In part 1 of this course, we will study the notion of algorithmic efficiency and consider its application to several problems from graph theory.  As the central part of the course, students will implement several important graph algorithms in Python and then use these algorithms to analyze two large real-world data sets.  The main focus of these tasks is to understand interaction between the algorithms and the structure of the data sets being analyzed by these algorithms.

Recommended Background

Students should be comfortable writing intermediate size  (300+ line) programs in Python and have a basic understanding of searching, sorting, and recursion. Students should also have a solid math background that includes algebra, pre-calculus and a familiarity with the math concepts covered in “Principles of Computing”

Professor Information

Picture of Dr. Joe Warren

Dr. Joe Warren

Joe Warren is a Professor in the Department of Computer Science at Rice University. His main area of research interest is computer graphics and geometric modeling, where he has published extensively. He is the author of the book Subdivision Methods

Full Bio

Picture of Dr. Scott Rixner

Dr. Scott Rixner

Scott Rixner is an Associate Professor of Computer Science at Rice University. His research focuses on systems software and computer architecture. He is well versed in the internals of the Python programming language, as he is currently developing a light-weight

Full Bio

Picture of Dr. Luay Nakhleh

Dr. Luay Nakhleh

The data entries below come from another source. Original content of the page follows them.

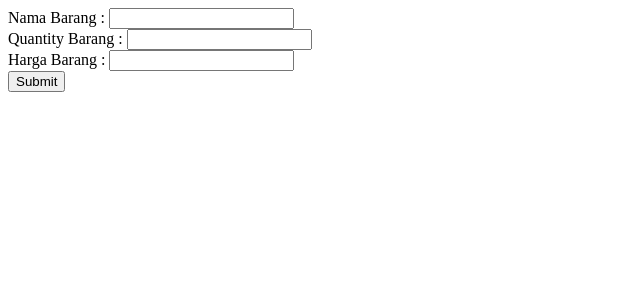
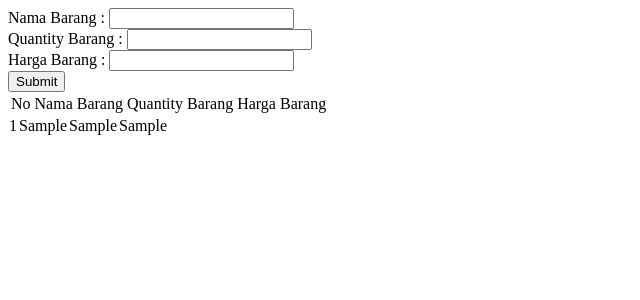
Before and after one commit to Excellent-Echo/kasir-app, a React (Create React App) app: page / in a window 1280 px wide. Both pictures are taken after typing "Sample", "Sample", "Sample" into the empty fields and a click on the input 36 px from the left and 81 px from the top of the page. Shown: the top 300 px of the page, without its empty margins (0-640 px from the left). Built offline with nearby package versions, Linux system fonts and the light colour scheme.

Commit message:
release 3 done

```diff
--- /dev/null
+++ b/src/components/DisplayListItem.jsx
@@ -0,0 +1,36 @@
+import React from 'react'
+
+const DisplayListItem = ({orderList}) => {
+    return (
+        <div>
+            <table>
+                <thead>
+                    <td>
+                        No
+                    </td>
+                    <td>
+                        Nama Barang
+                    </td>
+                    <td>
+                        Quantity Barang
+                    </td>
+                    <td>
+                        Harga Barang
+                    </td>
+                </thead>
+            </table>
+            {orderList.map((item, index)=>{
+            return(
+                <tbody>
+                    <td>{index+1}</td>
+                    <td>{item.inputNamaBarang}</td>
+                    <td>{item.inputQuantityBarang}</td>
+                    <td>{item.inputHargaBarang}</td>
+                </tbody>
+            )
+            })}
+        </div>
+    )
+}
+
+export default DisplayListItem
--- a/src/components/FormOrder.jsx
+++ b/src/components/FormOrder.jsx
@@ -49,7 +49,7 @@ const FormOrder = ({handleAddItem}) => {
                     />
                     <br/>
 
-                    <input type="submit"/>
+                    <input type="submit" />
             </form>
         </div>
     )
--- a/src/pages/OrderPage.jsx
+++ b/src/components/OrderPage.jsx
@@ -1,5 +1,6 @@
 import React,{useState, useEffect} from 'react'
-import FormOrder from '../components/FormOrder'
+import DisplayListItem from './DisplayListItem';
+import FormOrder from './FormOrder'
 
 const OrderPage = () => {
     const [orderItems, setOrderItems] = useState([]);
@@ -22,6 +23,7 @@ const OrderPage = () => {
     return (
         <div>
             <FormOrder handleAddItem={handleAddItem}/>
+            <DisplayListItem orderList={orderItems}/>
         </div>
     )
 }
--- a/src/index.js
+++ b/src/index.js
@@ -3,7 +3,7 @@ import ReactDOM from 'react-dom';
 // import './index.css';
 // import App from './App';
 // import reportWebVitals from './reportWebVitals';
-import OrderPage from './pages/OrderPage';
+import OrderPage from './components/OrderPage';
 
 ReactDOM.render(
   <React.StrictMode>
```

Luay Nakhleh received a BSc degree in Computer Science from the Technion (Israel) in 1996, a Master’s degree in Computer Science from Texas A&M University in 1998, and a PhD degree in Computer Science from UT Austin in May 2004

Full Bio